Lindsay Lohan has candidly opened up about the moment she felt she was being "racially profiled" for wearing a headscarf before boarding a flight at Heathrow Airport. Appearing on Tuesday's Good Morning Britain, the 30-year-old recalled the moment she was told to take off the clothing as she was going through security. "I was flying to New York recently, I was wearing a headscarf and I got stopped and racially profiled for the first time in my life," she said. "Here at Heathrow. She opened my passport and saw Lindsay Lohan and started immediately apologising but then said please take off your headscarf. I did, I mean it's okay."
"But what scared me was that moment, how would another woman who doesn't feel comfortable taking off her headscarf feel," she added. "That was really interesting to me. I was kind of in shock. I can't speak for what the purpose of it was. But it was jarring. I got double checked until she realised. No [I'd never had that before]. It was strange. It did [freak me out]. I'm from New York, born and raised. I was a little intimidated."

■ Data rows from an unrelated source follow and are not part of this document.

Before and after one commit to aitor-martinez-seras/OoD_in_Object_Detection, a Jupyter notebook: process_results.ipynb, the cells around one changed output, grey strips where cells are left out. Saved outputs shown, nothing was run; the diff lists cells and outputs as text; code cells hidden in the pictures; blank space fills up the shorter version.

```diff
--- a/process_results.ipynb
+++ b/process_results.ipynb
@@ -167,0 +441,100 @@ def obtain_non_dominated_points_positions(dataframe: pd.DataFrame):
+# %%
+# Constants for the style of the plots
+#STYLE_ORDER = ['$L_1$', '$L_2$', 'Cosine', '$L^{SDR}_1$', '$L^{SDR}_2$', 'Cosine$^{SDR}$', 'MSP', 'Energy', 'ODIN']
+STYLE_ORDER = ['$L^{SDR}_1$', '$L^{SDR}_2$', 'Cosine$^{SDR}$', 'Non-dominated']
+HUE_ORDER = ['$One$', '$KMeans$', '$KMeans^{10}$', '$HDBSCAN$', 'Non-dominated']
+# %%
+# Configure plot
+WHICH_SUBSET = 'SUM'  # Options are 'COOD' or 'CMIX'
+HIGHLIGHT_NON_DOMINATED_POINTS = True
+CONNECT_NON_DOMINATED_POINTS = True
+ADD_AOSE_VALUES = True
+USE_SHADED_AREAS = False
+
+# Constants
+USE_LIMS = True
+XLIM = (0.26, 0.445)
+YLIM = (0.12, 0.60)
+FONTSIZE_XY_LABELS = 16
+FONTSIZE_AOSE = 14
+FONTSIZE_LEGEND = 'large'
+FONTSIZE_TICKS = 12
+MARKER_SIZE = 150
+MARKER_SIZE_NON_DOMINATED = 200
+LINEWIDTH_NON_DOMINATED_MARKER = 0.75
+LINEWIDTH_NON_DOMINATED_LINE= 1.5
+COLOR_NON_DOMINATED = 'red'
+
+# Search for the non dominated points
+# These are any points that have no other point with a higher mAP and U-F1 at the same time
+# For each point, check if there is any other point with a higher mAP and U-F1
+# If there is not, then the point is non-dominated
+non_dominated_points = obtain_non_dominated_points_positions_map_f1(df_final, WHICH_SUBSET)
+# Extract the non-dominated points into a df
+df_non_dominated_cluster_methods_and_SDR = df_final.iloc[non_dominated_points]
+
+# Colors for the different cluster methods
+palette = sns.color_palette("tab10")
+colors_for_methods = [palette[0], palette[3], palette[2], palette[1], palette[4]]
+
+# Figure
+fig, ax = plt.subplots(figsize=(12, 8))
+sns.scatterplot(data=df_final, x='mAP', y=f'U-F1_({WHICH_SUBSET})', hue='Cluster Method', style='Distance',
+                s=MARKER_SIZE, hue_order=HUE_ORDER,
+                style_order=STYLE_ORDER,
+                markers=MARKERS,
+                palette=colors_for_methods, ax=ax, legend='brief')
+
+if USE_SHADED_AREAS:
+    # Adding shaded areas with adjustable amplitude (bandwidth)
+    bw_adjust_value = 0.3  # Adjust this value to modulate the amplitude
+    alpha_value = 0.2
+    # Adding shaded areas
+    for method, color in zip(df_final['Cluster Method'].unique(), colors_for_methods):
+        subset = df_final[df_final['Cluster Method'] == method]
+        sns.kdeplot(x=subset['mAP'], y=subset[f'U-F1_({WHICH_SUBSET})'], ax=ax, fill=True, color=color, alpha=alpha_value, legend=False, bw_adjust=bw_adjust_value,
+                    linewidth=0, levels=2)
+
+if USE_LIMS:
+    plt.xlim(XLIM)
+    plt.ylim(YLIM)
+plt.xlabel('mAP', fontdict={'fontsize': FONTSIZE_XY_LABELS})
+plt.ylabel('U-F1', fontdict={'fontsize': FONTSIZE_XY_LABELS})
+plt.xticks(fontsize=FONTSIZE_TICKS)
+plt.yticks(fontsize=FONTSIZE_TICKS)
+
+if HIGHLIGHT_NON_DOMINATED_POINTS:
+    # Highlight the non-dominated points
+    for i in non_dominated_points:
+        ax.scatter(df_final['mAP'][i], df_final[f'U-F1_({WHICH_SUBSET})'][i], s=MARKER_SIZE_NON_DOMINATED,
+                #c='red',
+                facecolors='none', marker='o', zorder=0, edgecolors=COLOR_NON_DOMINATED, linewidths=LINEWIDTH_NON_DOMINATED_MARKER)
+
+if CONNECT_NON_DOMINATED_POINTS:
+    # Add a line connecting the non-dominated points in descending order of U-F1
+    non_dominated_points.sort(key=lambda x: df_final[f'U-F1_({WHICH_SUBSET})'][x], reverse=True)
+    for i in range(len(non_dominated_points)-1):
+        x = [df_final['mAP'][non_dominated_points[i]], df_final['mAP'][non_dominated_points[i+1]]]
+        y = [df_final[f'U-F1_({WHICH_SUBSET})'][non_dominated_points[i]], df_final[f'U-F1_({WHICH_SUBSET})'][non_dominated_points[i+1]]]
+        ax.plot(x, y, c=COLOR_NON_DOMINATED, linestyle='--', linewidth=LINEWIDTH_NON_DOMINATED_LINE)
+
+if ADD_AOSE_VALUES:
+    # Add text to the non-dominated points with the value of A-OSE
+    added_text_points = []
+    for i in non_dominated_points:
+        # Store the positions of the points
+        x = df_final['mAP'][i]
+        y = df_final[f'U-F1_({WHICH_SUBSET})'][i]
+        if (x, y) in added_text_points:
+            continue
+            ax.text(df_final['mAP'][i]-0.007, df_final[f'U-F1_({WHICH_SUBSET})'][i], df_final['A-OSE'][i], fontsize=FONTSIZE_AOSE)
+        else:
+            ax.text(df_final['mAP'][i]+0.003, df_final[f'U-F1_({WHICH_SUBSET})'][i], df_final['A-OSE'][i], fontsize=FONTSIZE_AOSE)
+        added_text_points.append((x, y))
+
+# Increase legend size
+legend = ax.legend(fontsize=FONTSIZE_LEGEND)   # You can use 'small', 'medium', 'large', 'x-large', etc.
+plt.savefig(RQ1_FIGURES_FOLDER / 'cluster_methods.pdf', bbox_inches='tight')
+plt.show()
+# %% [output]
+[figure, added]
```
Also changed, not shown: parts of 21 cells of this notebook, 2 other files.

The Hollywood actress also refused to confirm reports she has converted to Islam but said it was a "consideration". "I think that me studying the Quran is something that I found a solace in. It was a religion where I found a lot of peace," remarked the American star. "It doesn't, you can't just convert to a religion overnight, it's a culture and a practice. I do study it, nothing is confirmed yet. Yeah I do [read it] – it's a translation. But it's easier for me to learn Arabic by writing it and for prayer I'll listen to it." When prompted further, Lindsay said: "I think religion is, any religion anyone chooses in a personal belief, my sister's Buddhist. It's a consideration I have."
The Mean Girls actress went on to say she found "solace" in religion. "I find a solace in studying, not just the Quran, other religion," she explained. "Just like meditation. Something that feeds my soul and learning different cultures and beliefs and the Islamic culture I've found a lot of people, I feel like it's a family to me. A lot of my friends are Arab and they've been really good people to me. Also working with kids in Syria, it's something I want to learn the language so I can discuss situations with them."